To the extent that I recognize what’s “out there” as just another “me,” and I regard what’s “out there” as worthy of absolute, unconditional love and forgiveness — to this extent, I can wake up from this strange and confusing dream.

Which brings us to the purpose of this message.

Come to find out, the work only begins at “tune in, drop out, turn on”.

There may be a honeymoon period, but sooner or later we’ll be confronted by our scary monsters.

We’re going to be tested.

We’re going to fail.

When we pick ourselves up from off the ground, we will quickly come up against the same, though slightly-altered test.

We’re going to fail even more miserably than before.

We’re going to bang our heads against interminable tests, usually without knowing they’re a test — we’ll be too busy screaming and tearing at our flesh.

The test will become the teacher.

* * *

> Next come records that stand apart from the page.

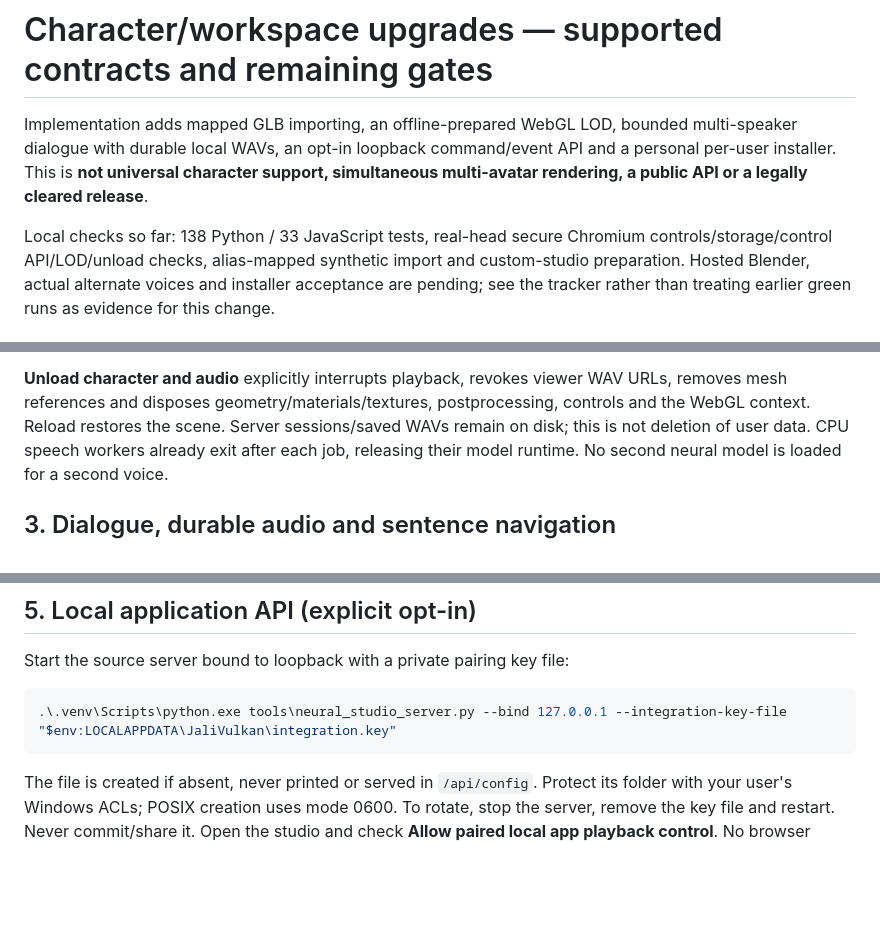
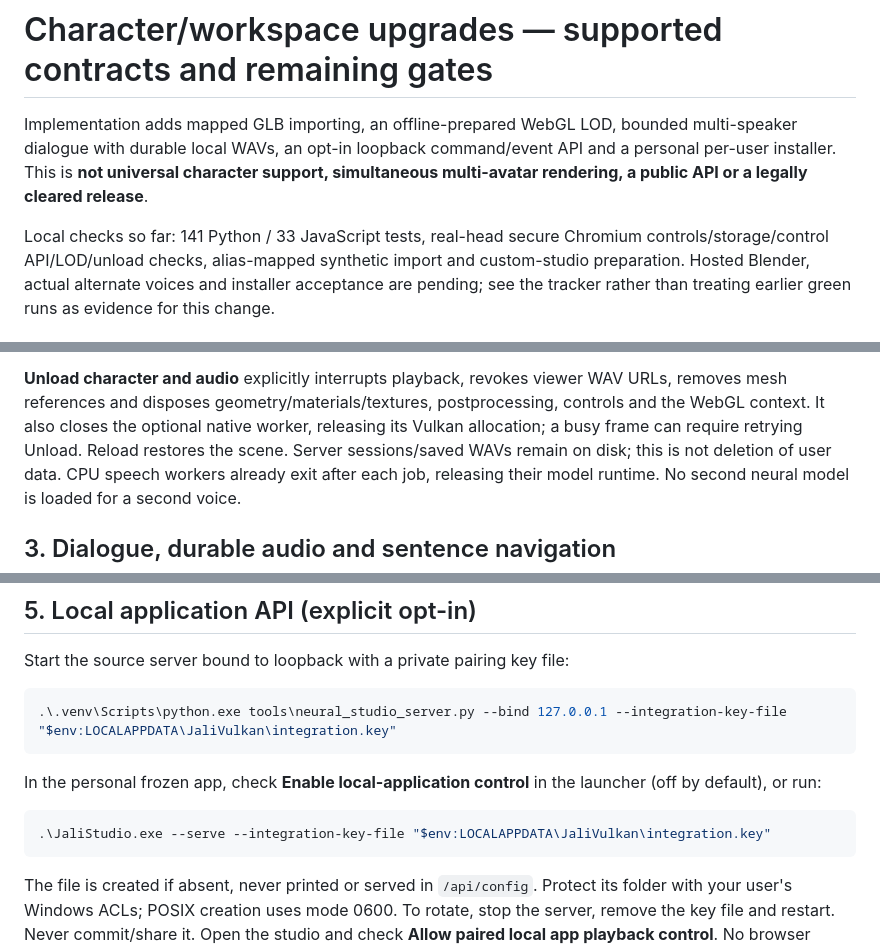
Before and after one commit to Jacinth-19/Jali-Vulkan, a Markdown page: docs/workspace-upgrades.md, 3 parts joined by grey strips. Rendered like a GitHub page; blank space fills up the shorter version.

````diff
--- a/docs/workspace-upgrades.md
+++ b/docs/workspace-upgrades.md
@@ -5,7 +5,7 @@ multi-speaker dialogue with durable local WAVs, an opt-in loopback command/event
 API and a personal per-user installer. This is **not universal character support,
 simultaneous multi-avatar rendering, a public API or a legally cleared release**.
 
-Local checks so far: 138 Python / 33 JavaScript tests, real-head secure Chromium
+Local checks so far: 141 Python / 33 JavaScript tests, real-head secure Chromium
 controls/storage/control API/LOD/unload checks, alias-mapped synthetic import and
 custom-studio preparation. Hosted Blender, actual alternate voices and installer
 acceptance are pending; see the tracker rather than treating earlier green runs
@@ -90,7 +90,8 @@ keeps the selected performance cap. These are caps, not target-i5 measurements.
 
 **Unload character and audio** explicitly interrupts playback, revokes viewer
 WAV URLs, removes mesh references and disposes geometry/materials/textures,
-postprocessing, controls and the WebGL context. Reload restores the scene. Server
+postprocessing, controls and the WebGL context. It also closes the optional native
+worker, releasing its Vulkan allocation; a busy frame can require retrying Unload. Reload restores the scene. Server
 sessions/saved WAVs remain on disk; this is not deletion of user data. CPU speech
 workers already exit after each job, releasing their model runtime. No second
 neural model is loaded for a second voice.
@@ -143,6 +144,13 @@ Start the source server bound to loopback with a private pairing key file:
 
 ```powershell
 .\.venv\Scripts\python.exe tools\neural_studio_server.py --bind 127.0.0.1 --integration-key-file "$env:LOCALAPPDATA\JaliVulkan\integration.key"
+```
+
+In the personal frozen app, check **Enable local-application control** in the
+launcher (off by default), or run:
+
+```powershell
+.\JaliStudio.exe --serve --integration-key-file "$env:LOCALAPPDATA\JaliVulkan\integration.key"
 ```
 
 The file is created if absent, never printed or served in `/api/config`. Protect
````
Also changed, not shown: README.md (+9 -3 lines), docs/project-tracker.md (+1 -1 lines), docs/images/studio-low-lod.png (added), 15 other files.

For me, a point arrived at which I realized that I can’t do this alone.

I can’t get out of this hole.

I’m drowning in torpor.

* * *

It was there, in the torpor, that I finally knew I’d reached 51 % love — more than half — just enough to get unstuck.

At about 57%, I started to jog instead of walk.

At 62% I wrote a blog essay.

At 69% I created a mind map and wrote some letters.

At 72%, I’m getting that the only “control” I have is in choosing to love — and to make subsequent choices with this love in mind, as much as I can.

This is a Big Relief.


Because if all I have to do is remember how much I love and appreciate you, I can drop the rest of it and know that I’ll be more than compensated for performing this one simple task.

* * *

These days, I’m grokking that no one gets out of here alive, so we may as well go down now into Sheol to face the scary Unknown in as conscious and determined a way as possible.

Make it a swan dive from the Acapulco Cliffs.

The more we kick and scream, the harder we fall.

There’s no rushing it, but there’s also no holding it back.

As my Disc Golf teacher John tells me, “Stop trying so hard.”

Which is to say, keep it simple, get yourself out of the way.

Let something beautiful happen.